One of my favourite cafés in Toronto called La Bohème sells wrapped Pâte de Fruit de Provence. These melt-in-your-mouth, European-style, sugar-coated fruit confections (I really don’t want to call them jellies, because to me the word conjures up gummy or hard jujube-type candies) are soft, delicious bars of concentrated fruit. And they are my husband’s favourite.

My second inspiration came from the very beautiful book Chocolates and Confections (at home with The Culinary Institute of America) by Peter P. Greweling, which gave me the confidence to tackle my first attempt at simple candy making. (Btw, if you already make jams and jellies at home, it should be even less daunting to make a slab of this sweet). The third facilitator was a candy thermometer that went on sale at Whole Foods for $2.99. I took that as a sign that I had to make it for Marcin. And I’m so happy and proud that I did! My frozen mixed berries from summer turned into dark beauties with a divine texture. If you heart fruit and want to make something different, these are quite special. Happy Valentine's Day, my love.

Pâte de Fruit

2 cups frozen fruit (mix of strawberries, blueberries, blackberries, raspberries and a few pitted cherries)
3 cups sugar
1 box (2 pouches) Certo liquid pectin (at 85ml each, have pouches open and ready to pour)
1 Tbsp lemon juice
½ cup sugar, for coating

Things needed: blender, candy thermometer

© 2013

Oil, butter or spray with non-stick cooking spray a 9 x 13 baking pan and line well with plastic wrap, making sure to flatten it to minimize bubbles and wrinkles, especially in the corners of the pan. Do not let excess plastic drape over the pan, but allow it to stay on the inside edge. Set aside.

Cook down frozen fruit in a large saucepan on med. heat, just until its juices are flowing and no ice can be seen. Slightly cool and transfer to a blender, which is then puréed to medium-fine (take care when blending and make sure to slightly vent the lid so steam can escape).

© 2013

Put fruit purée and sugar in the same saucepan, which is now on med. high heat.

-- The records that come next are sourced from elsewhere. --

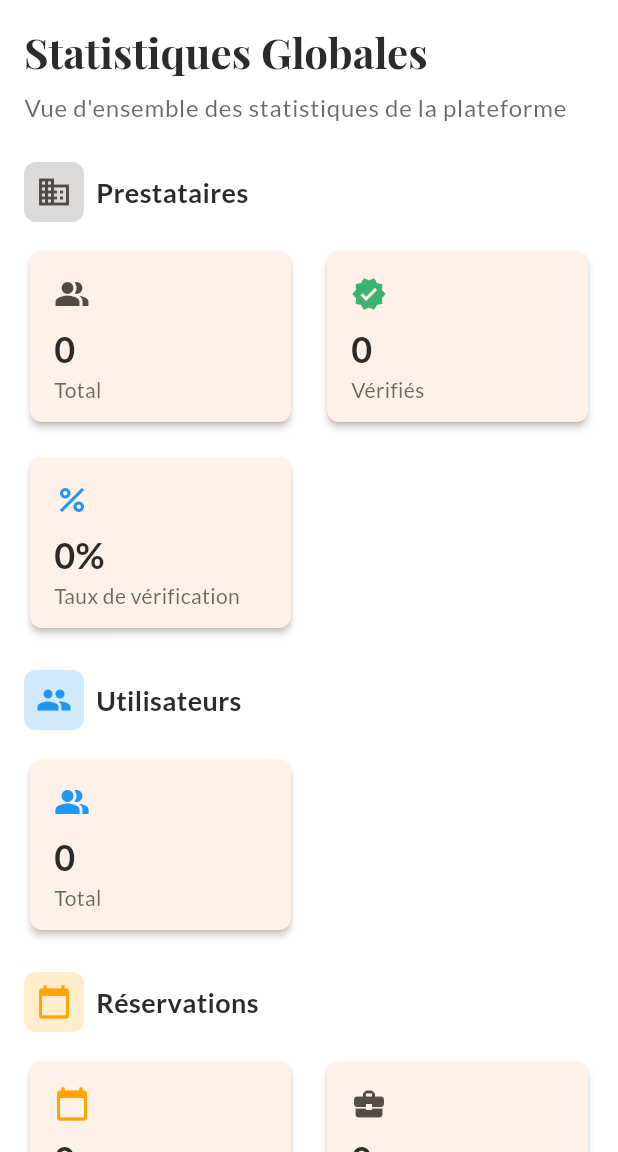
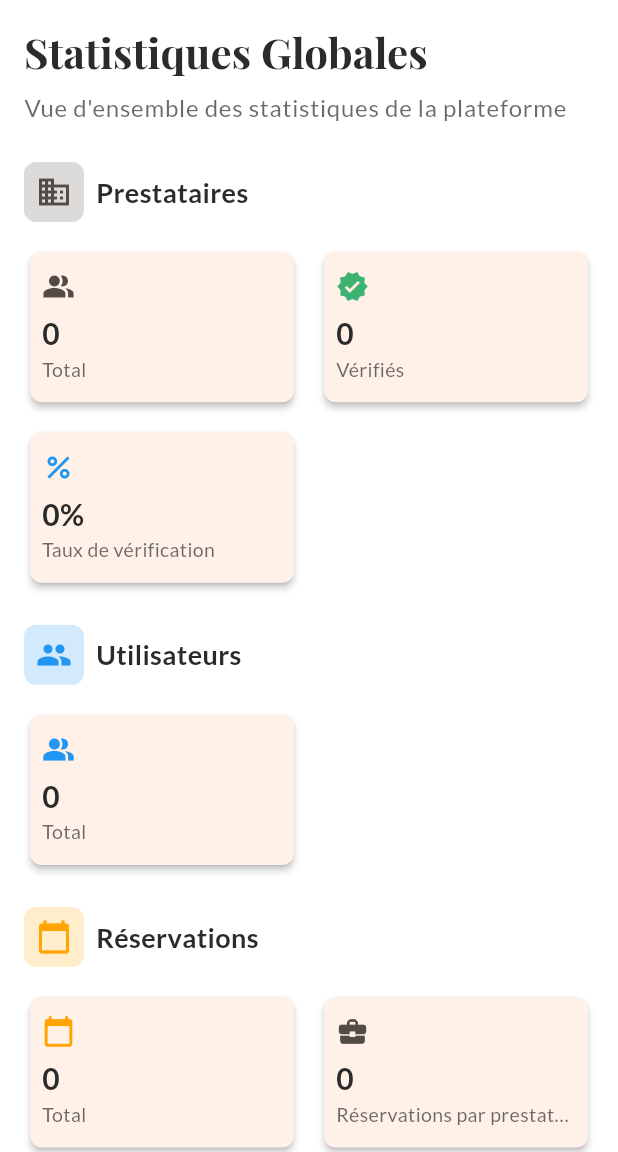
Before and after one commit to Nicocoooooo/Mariable, a Flutter app: the AdminStatsScreen screen opened by its route, on a phone screen of 412 x 824 dp, the part 84-1236 px from its top. Run offline on Flutter 3.47's test engine with Material 3 defaults, Android fonts, the phone set to English and light mode, and no system bars; our stand-ins replace cached_network_image, equatable, fl_chart, go_router, google_fonts, image_picker and 2 more; accounts and stored records are empty.

Commit message:
fix : Réglages d'overwrite réglés.

```diff
--- a/lib/Admin/screens/admin_stats_screen.dart
+++ b/lib/Admin/screens/admin_stats_screen.dart
@@ -211,7 +211,7 @@ class _AdminStatsScreenState extends State<AdminStatsScreen> {
                         fontWeight: FontWeight.bold,
                       ),
                     ),
-                    const SizedBox(height: PartnerAdminStyles.paddingMedium),
+                    const SizedBox(height: PartnerAdminStyles.paddingSmall),
                     _buildRapportItem(
                       title: 'Prestataires vérifiés',
                       value: _statsData['prestatairesVerifies'],
@@ -238,6 +238,8 @@ class _AdminStatsScreenState extends State<AdminStatsScreen> {
                 ),
               ),
             ),
+            // Ajouter un espace supplémentaire en bas pour éviter tout problème
+            const SizedBox(height: PartnerAdminStyles.paddingLarge),
           ],
         ),
       ),
@@ -289,9 +291,9 @@ class _AdminStatsScreenState extends State<AdminStatsScreen> {
       physics: const NeverScrollableScrollPhysics(),
       gridDelegate: const SliverGridDelegateWithFixedCrossAxisCount(
         crossAxisCount: 2,
-        crossAxisSpacing: 16,
-        mainAxisSpacing: 16,
-        childAspectRatio: 1.5,
+        crossAxisSpacing: 12, // Réduit pour éviter overflow
+        mainAxisSpacing: 12, // Réduit pour éviter overflow
+        childAspectRatio: 1.7, // Augmenté pour réduire la hauteur des cartes
       ),
       itemCount: stats.length,
       itemBuilder: (context, index) {
@@ -299,7 +301,8 @@ class _AdminStatsScreenState extends State<AdminStatsScreen> {
         return Card(
           elevation: PartnerAdminStyles.elevationSmall,
           child: Padding(
-            padding: const EdgeInsets.all(PartnerAdminStyles.paddingMedium),
+            padding:
+                const EdgeInsets.all(PartnerAdminStyles.paddingSmall), // Réduit
             child: Column(
               crossAxisAlignment: CrossAxisAlignment.start,
               mainAxisAlignment: MainAxisAlignment.center,
@@ -307,22 +310,25 @@ class _AdminStatsScreenState extends State<AdminStatsScreen> {
                 Icon(
                   stat['icon'] as IconData,
                   color: stat['color'] as Color,
-                  size: 24,
+                  size: 22, // Légèrement plus petit
                 ),
-                const SizedBox(height: 8),
+                const SizedBox(height: 6), // Réduit
                 Text(
                   stat['value'] as String,
                   style: const TextStyle(
-                    fontSize: 24,
+                    fontSize: 20, // Légèrement plus petit
                     fontWeight: FontWeight.bold,
                     color: PartnerAdminStyles.textColor,
                   ),
+                  overflow: TextOverflow.ellipsis, // Évite les débordements
                 ),
                 Text(
                   stat['title'] as String,
                   style: TextStyle(
+                    fontSize: 13, // Plus petit
                     color: PartnerAdminStyles.textColor.withOpacity(0.7),
                   ),
+                  overflow: TextOverflow.ellipsis, // Évite les débordements
                 ),
               ],
             ),
@@ -348,8 +354,9 @@ class _AdminStatsScreenState extends State<AdminStatsScreen> {
       percentage = value / total * 100;
       displayValue = '${percentage.toStringAsFixed(1)}$suffix';
     } else if (divisor != null && divisor > 0) {
-      percentage = (value / divisor) * 100;
-      displayValue = (value / divisor).toStringAsFixed(1);
+      double ratio = value / divisor;
+      percentage = ratio * 100; // Pour la barre de progression
+      displayValue = ratio.toStringAsFixed(1);
     } else {
       displayValue = '0$suffix';
     }
@@ -360,7 +367,13 @@ class _AdminStatsScreenState extends State<AdminStatsScreen> {
         Row(
           mainAxisAlignment: MainAxisAlignment.spaceBetween,
           children: [
-            Text(title),
+            Expanded(
+              child: Text(
+                title,
+                overflow: TextOverflow.ellipsis, // Évite les débordements
+              ),
+            ),
+            const SizedBox(width: 4),
             Text(
               displayValue,
               style: TextStyle(
@@ -370,11 +383,13 @@ class _AdminStatsScreenState extends State<AdminStatsScreen> {
             ),
           ],
         ),
-        const SizedBox(height: 4),
+        const SizedBox(height: 2), // Réduit
         LinearProgressIndicator(
-          value: percentage / 100,
+          value: (percentage / 100)
+              .clamp(0.0, 1.0), // Assurer que la valeur est entre 0 et 1
           backgroundColor: color.withOpacity(0.2),
           valueColor: AlwaysStoppedAnimation<Color>(color),
+          minHeight: 6, // Légèrement plus petite
         ),
       ],
     );
```
Also changed, not shown: lib/Admin/widgets/partner_card.dart (+18 -6 lines).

You must stir constantly (to also prevent the bottom of the saucepan from scorching) and cook the purée until the temperature reaches 238°F (the bowl you used for sugar can be where you put the candy thermometer in once the temperature reaches 238°F, or else you will end up putting the thermometer on the counter, when you have to rush to get the boiled purée in its pan).

Once it reaches 238°F, quickly add the pectin and return the mixture to a boil while stirring, for 1 minute.

Stir in lemon juice and take pan off heat (and don't forget to turn off heat).

Quickly pour hot mixture onto prepared pan and sprinkle thin layer of sugar evenly on the top.

© 2013

Let pan completely cool (two hours or longer) on a rack.

Turn the pan upside down on a large cutting board to release jelly. Peel off plastic wrap. Sprinkle thin layer of sugar evenly on top.

© 2013

Use small cookie cutters or cut into desired pieces and roll each piece in sugar. It is best presented the same day it's made. Extras you can store in an airtight container, between layers of plastic wrap or parchment, in a cool, dry place, but keep in mind the sugars will dissolve. The rest of the batch you can keep all to yourself, or share with those who don't mind sticky, yummy, coloured fingers.

© 2013

No comments:

Post a Comment